[Start of section]

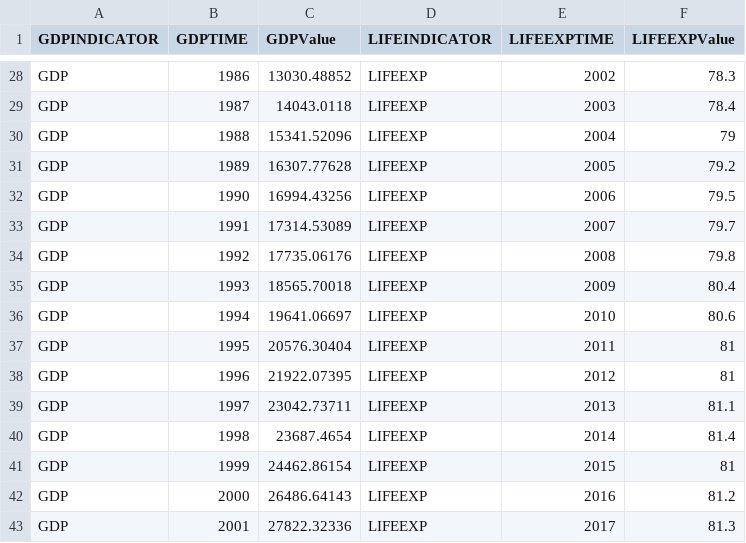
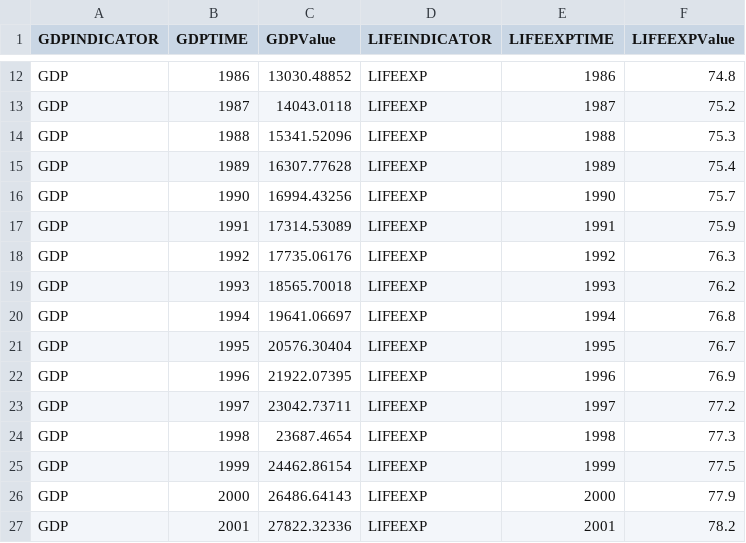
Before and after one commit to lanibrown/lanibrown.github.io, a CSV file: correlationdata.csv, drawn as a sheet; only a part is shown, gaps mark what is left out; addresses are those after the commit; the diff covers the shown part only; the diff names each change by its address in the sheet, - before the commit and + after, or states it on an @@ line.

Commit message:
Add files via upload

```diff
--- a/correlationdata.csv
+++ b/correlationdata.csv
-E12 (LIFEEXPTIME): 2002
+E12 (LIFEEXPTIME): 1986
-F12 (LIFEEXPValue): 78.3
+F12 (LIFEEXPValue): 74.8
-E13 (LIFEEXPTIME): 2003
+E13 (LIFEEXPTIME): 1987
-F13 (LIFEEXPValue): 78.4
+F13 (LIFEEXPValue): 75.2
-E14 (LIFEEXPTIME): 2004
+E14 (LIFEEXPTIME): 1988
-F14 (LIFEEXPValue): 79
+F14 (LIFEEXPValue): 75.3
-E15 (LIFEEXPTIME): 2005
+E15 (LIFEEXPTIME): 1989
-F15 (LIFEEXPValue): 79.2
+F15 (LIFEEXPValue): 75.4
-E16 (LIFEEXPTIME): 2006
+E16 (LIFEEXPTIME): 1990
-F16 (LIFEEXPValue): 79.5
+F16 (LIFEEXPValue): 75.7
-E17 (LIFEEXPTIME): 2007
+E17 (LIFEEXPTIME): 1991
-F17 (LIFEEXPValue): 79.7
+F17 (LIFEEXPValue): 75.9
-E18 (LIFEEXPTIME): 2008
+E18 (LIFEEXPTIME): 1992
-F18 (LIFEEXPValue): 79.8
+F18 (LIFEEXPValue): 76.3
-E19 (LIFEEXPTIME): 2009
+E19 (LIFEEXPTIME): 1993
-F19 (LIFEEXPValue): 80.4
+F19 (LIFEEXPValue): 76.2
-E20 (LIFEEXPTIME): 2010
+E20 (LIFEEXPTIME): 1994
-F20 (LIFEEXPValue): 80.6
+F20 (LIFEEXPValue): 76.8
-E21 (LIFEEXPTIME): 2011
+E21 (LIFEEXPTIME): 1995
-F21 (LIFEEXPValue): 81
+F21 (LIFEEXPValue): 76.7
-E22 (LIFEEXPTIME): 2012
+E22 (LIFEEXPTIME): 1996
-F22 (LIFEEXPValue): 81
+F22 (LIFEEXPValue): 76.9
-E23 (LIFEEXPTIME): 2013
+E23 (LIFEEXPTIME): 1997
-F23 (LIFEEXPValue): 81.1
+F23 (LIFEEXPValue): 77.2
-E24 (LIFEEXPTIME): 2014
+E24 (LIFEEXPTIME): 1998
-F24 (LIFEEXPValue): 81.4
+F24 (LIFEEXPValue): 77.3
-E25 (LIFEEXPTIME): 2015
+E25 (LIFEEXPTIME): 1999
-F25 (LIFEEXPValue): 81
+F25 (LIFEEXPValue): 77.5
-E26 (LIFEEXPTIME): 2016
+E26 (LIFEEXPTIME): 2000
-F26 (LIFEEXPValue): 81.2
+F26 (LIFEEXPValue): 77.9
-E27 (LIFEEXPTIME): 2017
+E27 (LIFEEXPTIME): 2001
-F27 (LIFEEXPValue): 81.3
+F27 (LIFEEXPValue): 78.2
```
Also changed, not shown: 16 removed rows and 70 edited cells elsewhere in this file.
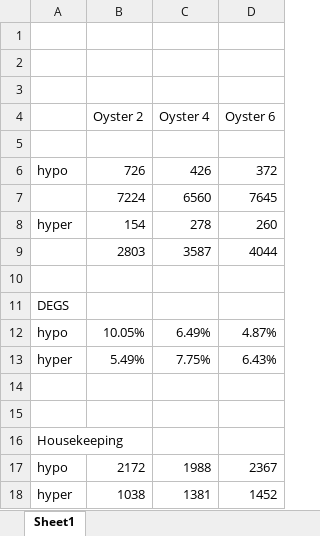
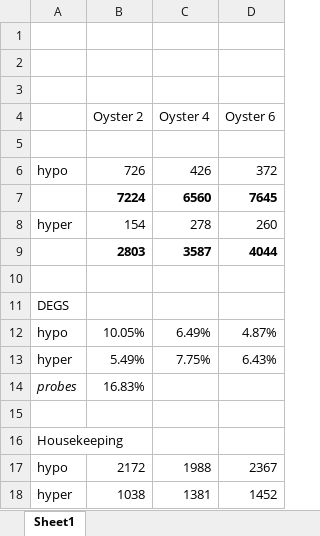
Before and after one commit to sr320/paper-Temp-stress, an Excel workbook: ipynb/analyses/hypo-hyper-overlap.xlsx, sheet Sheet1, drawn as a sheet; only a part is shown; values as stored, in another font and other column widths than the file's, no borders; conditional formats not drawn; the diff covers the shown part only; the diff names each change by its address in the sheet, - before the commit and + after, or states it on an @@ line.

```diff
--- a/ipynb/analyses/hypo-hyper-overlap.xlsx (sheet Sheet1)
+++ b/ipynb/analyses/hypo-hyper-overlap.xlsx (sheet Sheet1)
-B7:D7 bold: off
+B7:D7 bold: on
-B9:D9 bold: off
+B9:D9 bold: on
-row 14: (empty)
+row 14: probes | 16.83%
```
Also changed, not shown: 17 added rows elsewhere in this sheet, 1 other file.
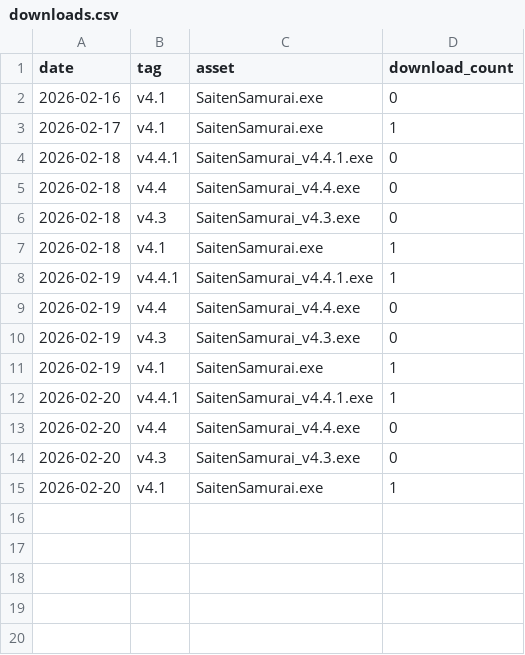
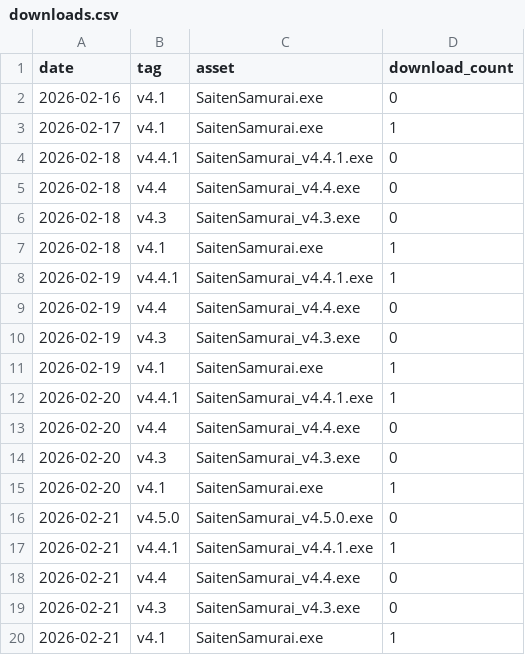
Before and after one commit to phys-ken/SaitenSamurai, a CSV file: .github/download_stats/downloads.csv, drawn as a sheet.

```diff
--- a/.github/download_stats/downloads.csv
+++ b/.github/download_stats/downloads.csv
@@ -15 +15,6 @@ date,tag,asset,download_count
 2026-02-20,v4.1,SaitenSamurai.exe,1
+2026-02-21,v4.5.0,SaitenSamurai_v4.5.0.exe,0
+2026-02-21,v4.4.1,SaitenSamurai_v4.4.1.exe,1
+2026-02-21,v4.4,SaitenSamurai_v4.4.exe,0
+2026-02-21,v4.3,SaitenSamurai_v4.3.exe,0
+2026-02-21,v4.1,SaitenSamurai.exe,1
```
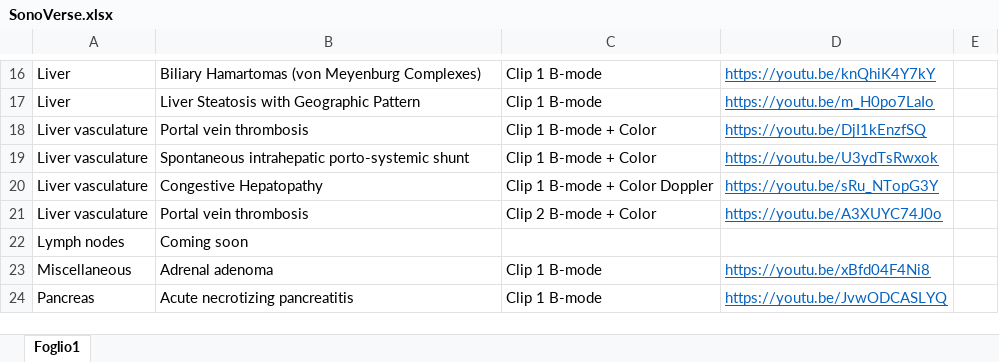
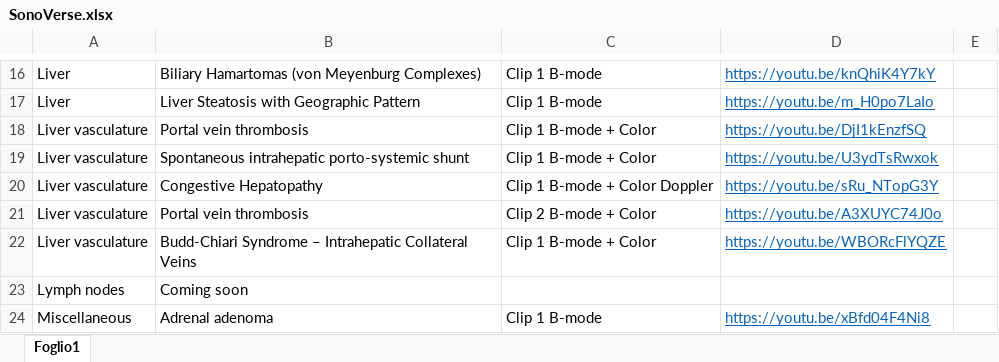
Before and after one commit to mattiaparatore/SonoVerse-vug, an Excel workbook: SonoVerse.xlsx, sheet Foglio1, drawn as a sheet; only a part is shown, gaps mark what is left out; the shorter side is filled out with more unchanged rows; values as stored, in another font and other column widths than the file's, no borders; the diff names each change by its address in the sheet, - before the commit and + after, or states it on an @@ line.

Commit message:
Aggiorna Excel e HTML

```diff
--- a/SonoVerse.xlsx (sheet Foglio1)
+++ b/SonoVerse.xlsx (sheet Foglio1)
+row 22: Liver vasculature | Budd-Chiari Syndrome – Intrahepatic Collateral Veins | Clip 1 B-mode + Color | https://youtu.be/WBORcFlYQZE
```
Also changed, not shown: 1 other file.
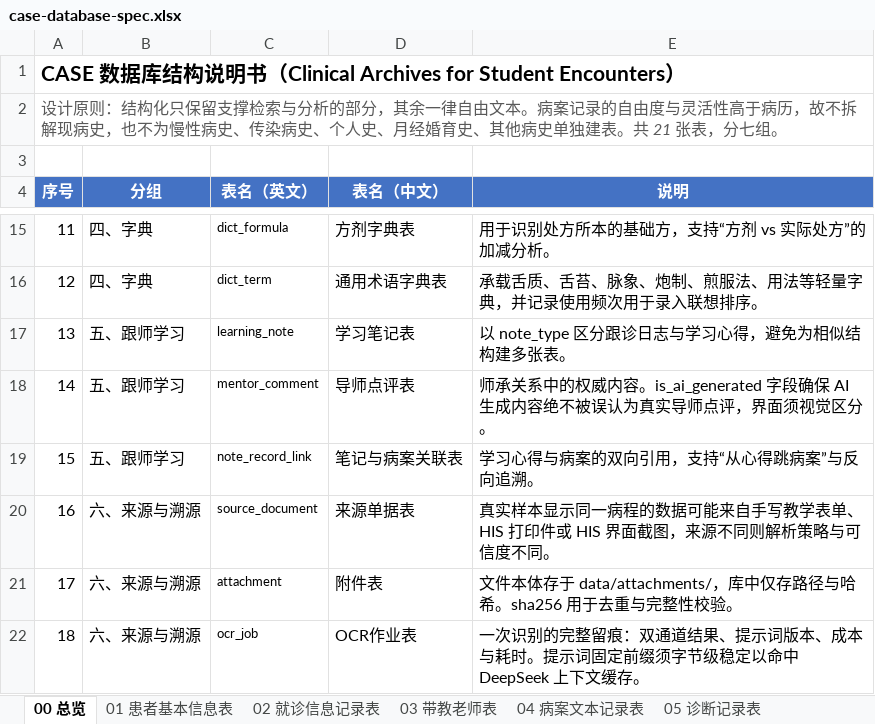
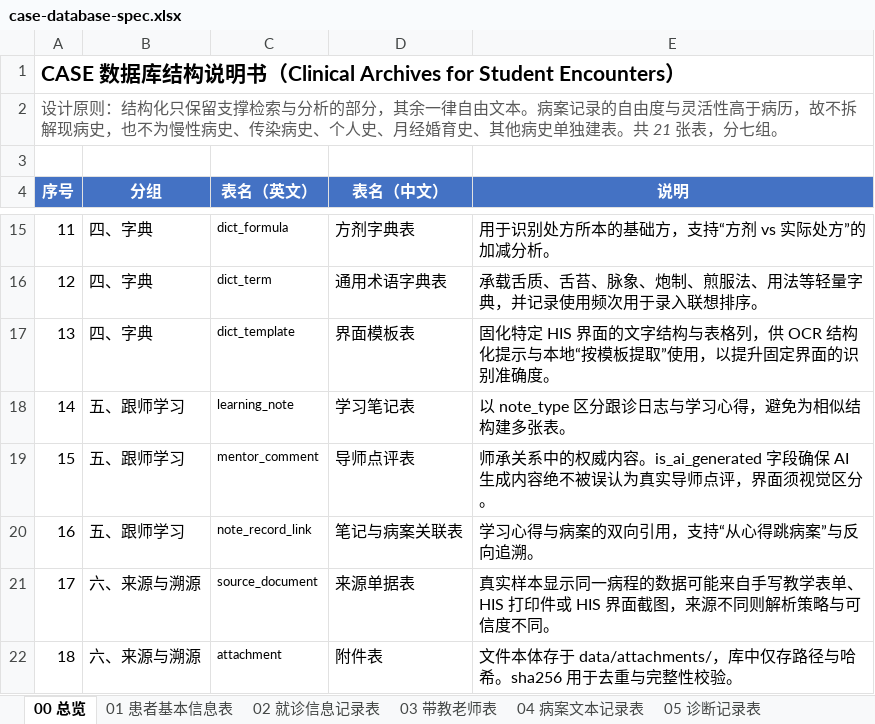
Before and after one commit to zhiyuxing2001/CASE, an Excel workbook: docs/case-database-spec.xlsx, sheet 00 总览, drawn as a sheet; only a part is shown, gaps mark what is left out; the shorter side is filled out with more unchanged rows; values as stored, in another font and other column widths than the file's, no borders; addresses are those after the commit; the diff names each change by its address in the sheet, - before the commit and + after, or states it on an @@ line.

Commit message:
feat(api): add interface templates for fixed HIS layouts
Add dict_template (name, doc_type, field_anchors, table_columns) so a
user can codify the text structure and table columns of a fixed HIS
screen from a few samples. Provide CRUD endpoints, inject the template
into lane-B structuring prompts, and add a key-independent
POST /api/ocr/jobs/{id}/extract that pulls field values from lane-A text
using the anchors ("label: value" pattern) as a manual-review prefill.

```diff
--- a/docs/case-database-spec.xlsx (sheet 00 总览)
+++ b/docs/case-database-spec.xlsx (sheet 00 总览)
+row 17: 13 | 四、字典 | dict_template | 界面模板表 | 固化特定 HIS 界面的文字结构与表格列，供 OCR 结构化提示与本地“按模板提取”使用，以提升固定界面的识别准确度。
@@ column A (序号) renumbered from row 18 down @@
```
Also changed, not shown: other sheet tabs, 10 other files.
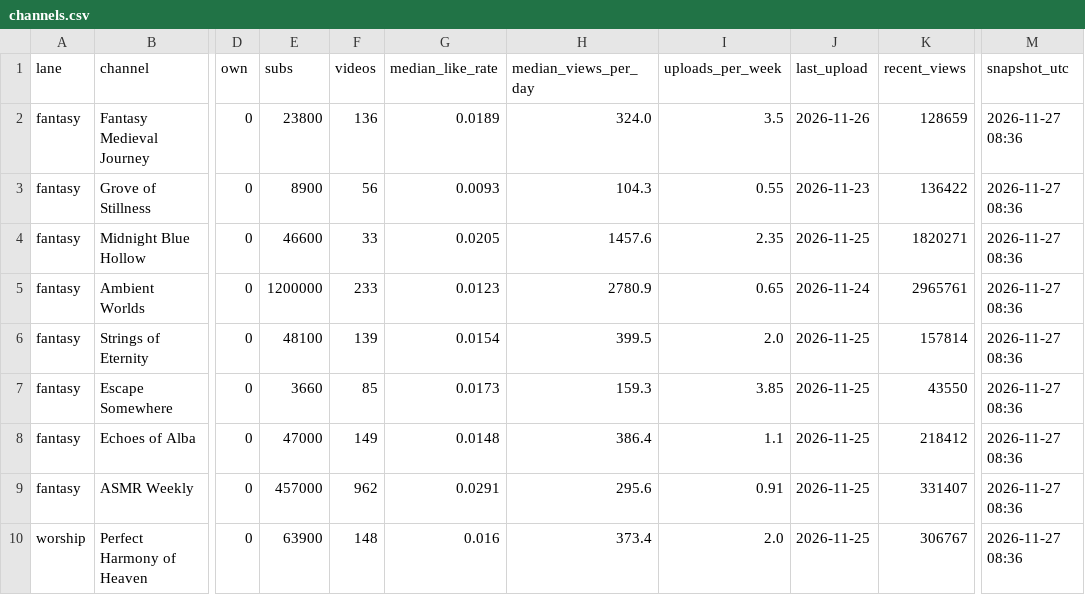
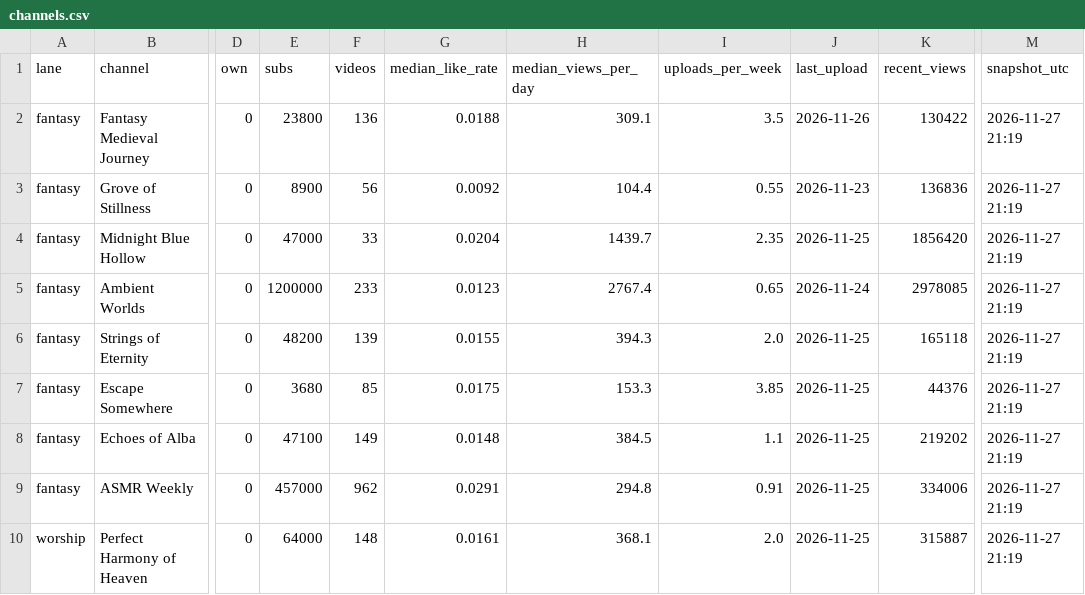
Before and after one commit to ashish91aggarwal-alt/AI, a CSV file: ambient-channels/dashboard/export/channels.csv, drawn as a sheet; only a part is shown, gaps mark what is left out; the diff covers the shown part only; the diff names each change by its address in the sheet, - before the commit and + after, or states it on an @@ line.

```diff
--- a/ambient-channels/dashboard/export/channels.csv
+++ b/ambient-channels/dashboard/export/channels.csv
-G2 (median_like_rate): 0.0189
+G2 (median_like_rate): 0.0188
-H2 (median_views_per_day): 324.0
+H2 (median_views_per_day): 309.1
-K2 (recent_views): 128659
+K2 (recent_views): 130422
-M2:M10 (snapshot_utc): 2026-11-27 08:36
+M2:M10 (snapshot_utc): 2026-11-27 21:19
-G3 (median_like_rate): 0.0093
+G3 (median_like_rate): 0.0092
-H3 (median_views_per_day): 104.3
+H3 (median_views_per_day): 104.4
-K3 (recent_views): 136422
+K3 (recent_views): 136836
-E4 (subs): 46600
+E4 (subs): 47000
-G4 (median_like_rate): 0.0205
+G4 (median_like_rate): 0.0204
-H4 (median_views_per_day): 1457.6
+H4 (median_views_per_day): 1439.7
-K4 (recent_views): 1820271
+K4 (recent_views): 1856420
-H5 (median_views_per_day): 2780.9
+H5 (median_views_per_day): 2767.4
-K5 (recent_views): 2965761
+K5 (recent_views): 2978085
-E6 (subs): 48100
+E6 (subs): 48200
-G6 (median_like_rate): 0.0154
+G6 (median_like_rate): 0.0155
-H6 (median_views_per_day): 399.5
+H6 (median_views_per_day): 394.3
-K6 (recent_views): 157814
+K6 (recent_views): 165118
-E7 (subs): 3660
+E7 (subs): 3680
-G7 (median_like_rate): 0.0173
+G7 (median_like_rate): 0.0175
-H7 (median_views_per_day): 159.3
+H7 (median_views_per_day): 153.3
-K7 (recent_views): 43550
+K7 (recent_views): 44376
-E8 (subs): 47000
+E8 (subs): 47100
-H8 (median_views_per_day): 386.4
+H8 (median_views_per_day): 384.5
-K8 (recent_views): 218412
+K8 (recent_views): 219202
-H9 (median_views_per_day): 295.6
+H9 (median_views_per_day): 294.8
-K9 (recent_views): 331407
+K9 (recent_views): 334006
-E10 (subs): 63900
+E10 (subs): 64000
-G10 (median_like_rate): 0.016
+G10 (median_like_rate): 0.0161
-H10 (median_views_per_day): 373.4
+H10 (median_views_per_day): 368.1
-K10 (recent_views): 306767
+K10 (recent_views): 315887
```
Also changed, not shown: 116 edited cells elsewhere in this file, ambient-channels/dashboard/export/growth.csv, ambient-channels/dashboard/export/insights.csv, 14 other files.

[End of section]

Each line that holds the string "edited" is to be copied from the entries above.

* Output below *
Also changed, not shown: 16 removed rows and 70 edited cells elsewhere in this file.
Also changed, not shown: 116 edited cells elsewhere in this file, ambient-channels/dashboard/export/growth.csv, ambient-channels/dashboard/export/insights.csv, 14 other files.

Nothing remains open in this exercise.